You’ve just a course in miracles in, unpacked the boxes, and put everything neatly away (or maybe not). Everything’s new and unfamiliar-the house, stores, school, work…everything. You’ve left your old friends behind but haven’t made new ones yet. In a word: you’re lonely. Realistically, you know it can take months to begin to feel like this is “home,” but in the meantime… what can you do?
Why not join a book club? There are few better places to meet new people than a book discussion group. Book clubs offer an intimate environment where friendships develop and flourish. You’ll find fellow travelers-like-minded people who love to read and discuss books.
The terrific thing about book clubs is that you don’t have to struggle to start up a conversation with strangers: book club members have built in conversation starters-their books! If you tend to be on the shy side, no one will push you to talk-others are plenty happy to do so on your behalf. And if you’re gregarious, then there’s plenty to talk about-wonderful, meaty conversations about a subject everyone in the room has in common: the book.
The problem is, of course, finding an existing book club-one willing to take in newcomers-and that’s not always easy. Many clubs meet in private homes. You need an established network of friends to find one-and since you’re new in town, that’s exactly what you don’t have!
So where do you go, how do you even begin to search? Below are five good places to start looking. Try any one-or all-of these ideas, and chances are you’ll find a club.
Public libraries are the first place to start. They’re huge sponsors of local book discussion groups. Many sponsor one, two or more groups to accommodate different schedules-clubs that meet midmornings, during lunch hours, evenings, on weekdays or weekends. Some even offer “specialty” book groups according to reading genre: mystery, romance, biography, history, mystery or sci-fi book clubs. Library sponsored groups are open to all comers.
Local Y’s are another place to check. Many have book clubs, although you may need to pony up a membership fee and join the Y before you can join a group.
Bookstores love book clubs, for obvious reasons. Small independent stores or large chains often sponsor their own book clubs…or advise them when new books come on the market. Either way, bookstores frequently keep lists and may be able to put you in touch with a book group.
Churches frequently have book clubs. If you already attend one, great! Check it out. But even if you’re not a churchgoer, or you belong to a different denomination, it may not be a problem: not all church book groups require affiliation. Some church groups read books of a religious nature; others read widely on any subject. It’s worth checking into.
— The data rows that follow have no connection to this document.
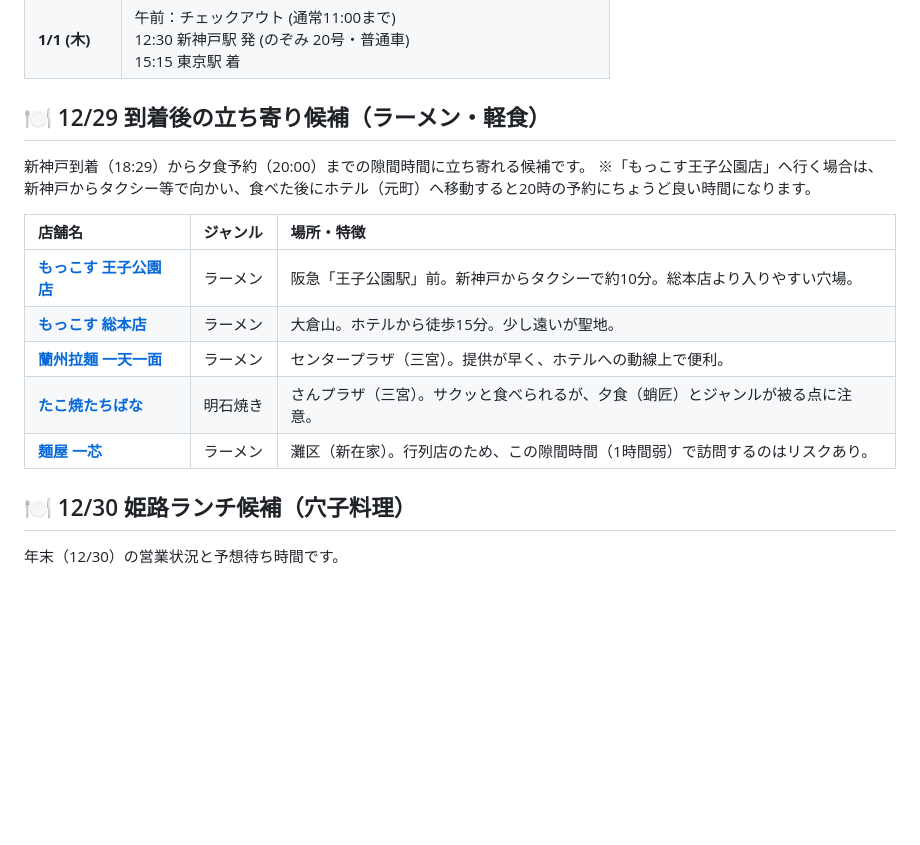
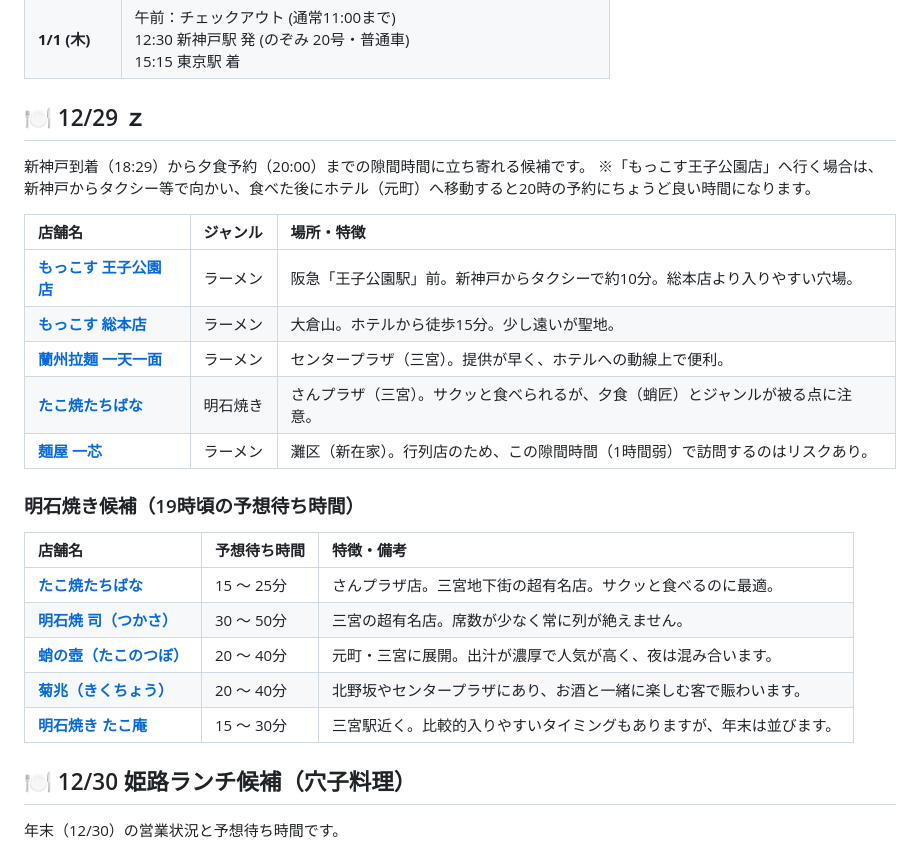
Before and after one commit to igrekplus/igrekplus.github.io, a Markdown page: itinerary.md, the part around the change. Drawn GitHub-style; blank space fills up the shorter version.

Commit message:
Update itinerary details

```diff
--- a/itinerary.md
+++ b/itinerary.md
@@ -26,7 +26,7 @@
 | **12/31 (水)** | 8:00〜18:15 タイムズカーシェア予約（[元町海岸通カーターミナル](https://www.google.com/maps/search/?api=1&query=%E5%85%83%E7%94%BA%E6%B5%B7%E5%B2%B8%E9%80%9A%E3%82%AB%E3%83%BC%E3%82%BF%E3%83%BC%E3%83%9F%E3%83%8A%E3%83%AB)）<br>日中：淡路島「[道の駅あわじ](https://www.google.com/maps/search/?api=1&query=%E9%81%93%E3%81%AE%E9%A7%85%E3%81%82%E3%82%8F%E3%81%98)」でランチ<br>19:30 夕食予約：**[神戸ビーフ焼肉 お加虎 離れ](https://www.google.com/maps/search/?api=1&query=%E7%A5%9E%E6%88%B8%E3%83%93%E3%83%BC%E3%83%95%E7%84%BC%E8%82%89%20%E3%81%8A%E5%8A%A0%E8%99%8E%20%E9%9B%A2%E3%82%8C%20%E7%A5%9E%E6%88%B8)**<br>※この日のみHotels.com予約分 |
 | **1/1 (木)** | 午前：チェックアウト (通常11:00まで)<br>12:30 新神戸駅 発 (のぞみ 20号・普通車)<br>15:15 東京駅 着 |
 
-## 🍽️ 12/29 到着後の立ち寄り候補（ラーメン・軽食）
+## 🍽️ 12/29 ｚ
 
 新神戸到着（18:29）から夕食予約（20:00）までの隙間時間に立ち寄れる候補です。
 ※「もっこす王子公園店」へ行く場合は、新神戸からタクシー等で向かい、食べた後にホテル（元町）へ移動すると20時の予約にちょうど良い時間になります。
@@ -38,6 +38,16 @@
 | **[蘭州拉麺 一天一面](https://www.google.com/maps/search/?api=1&query=%E8%98%AD%E5%B7%9E%E6%8B%89%E9%BA%BA%20%E4%B8%80%E5%A4%A9%E4%B8%80%E9%9D%A2%20%E7%A5%9E%E6%88%B8)** | ラーメン | センタープラザ（三宮）。提供が早く、ホテルへの動線上で便利。 |
 | **[たこ焼たちばな](https://www.google.com/maps/search/?api=1&query=%E3%81%9F%E3%81%93%E7%84%BC%E3%81%9F%E3%81%A1%E3%81%B0%E3%81%AA%20%E3%81%95%E3%82%93%E3%83%97%E3%83%A9%E3%82%B6)** | 明石焼き | さんプラザ（三宮）。サクッと食べられるが、夕食（蛸匠）とジャンルが被る点に注意。 |
 | **[麺屋 一芯](https://www.google.com/maps/search/?api=1&query=%E9%BA%BA%E5%B1%8B%20%E4%B8%80%E8%8A%AF%20%E7%81%98%E5%8C%BA%20%E7%A5%9E%E6%88%B8)** | ラーメン | 灘区（新在家）。行列店のため、この隙間時間（1時間弱）で訪問するのはリスクあり。 |
+
+### 明石焼き候補（19時頃の予想待ち時間）
+
+| 店舗名 | 予想待ち時間 | 特徴・備考 |
+| :--- | :--- | :--- |
+| **[たこ焼たちばな](https://www.google.com/maps/search/?api=1&query=%E3%81%9F%E3%81%93%E7%84%BC%E3%81%9F%E3%81%A1%E3%81%B0%E3%81%AA)** | 15 〜 25分 | さんプラザ店。三宮地下街の超有名店。サクッと食べるのに最適。 |
+| **[明石焼 司（つかさ）](https://www.google.com/maps/search/?api=1&query=%E6%98%8E%E7%9F%B3%E7%84%BC%20%E5%8F%B8)** | 30 〜 50分 | 三宮の超有名店。席数が少なく常に列が絶えません。 |
+| **[蛸の壺（たこのつぼ）](https://www.google.com/maps/search/?api=1&query=%E8%9B%B8%E3%81%AE%E5%A3%BA)** | 20 〜 40分 | 元町・三宮に展開。出汁が濃厚で人気が高く、夜は混み合います。 |
+| **[菊兆（きくちょう）](https://www.google.com/maps/search/?api=1&query=%E8%8F%8A%E5%85%86)** | 20 〜 40分 | 北野坂やセンタープラザにあり、お酒と一緒に楽しむ客で賑わいます。 |
+| **[明石焼き たこ庵](https://www.google.com/maps/search/?api=1&query=%E6%98%8E%E7%9F%B3%E7%84%BC%E3%81%8D%20%E3%81%9F%E3%81%93%E5%BA%B5)** | 15 〜 30分 | 三宮駅近く。比較的入りやすいタイミングもありますが、年末は並びます。 |
 
 ## 🍽️ 12/30 姫路ランチ候補（穴子料理）
 
```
Newcomers Club is national organization with chapters in hundreds of cities and small towns. They’re a great way for new residents to make friends, and many chapters sponsor book clubs as one of their monthly activities. Check the organization’s online directory to see if there’s one near you-and give them a call. Even if the group in your area doesn’t have a book club, you have a ready-made group of newcomers to start one.
Finally, of course, draw on the knowledge of your new acquaintances. Just ask around-neighbors, colleagues at work, parents of your children’s friends, and even their teachers (teachers are big book clubbers). What you’ll find, most likely, are small, private clubs that meet in homes-groups that require an invitation to join…and invitations depend on whether the group wants to add new members or not. Still, get your name out there-and let whatever groups you find out about know that you’re ready, willing, and available.
If you don’t find a book group right away, stick with it. Try not to get discouraged. It may take a little while, but think of this: no one knows precisely, but estimates put the number of book club members in the U.S. somewhere around 10 million-which means you can’t throw a stick without your Golden…or a book club member-somewhere-catching it.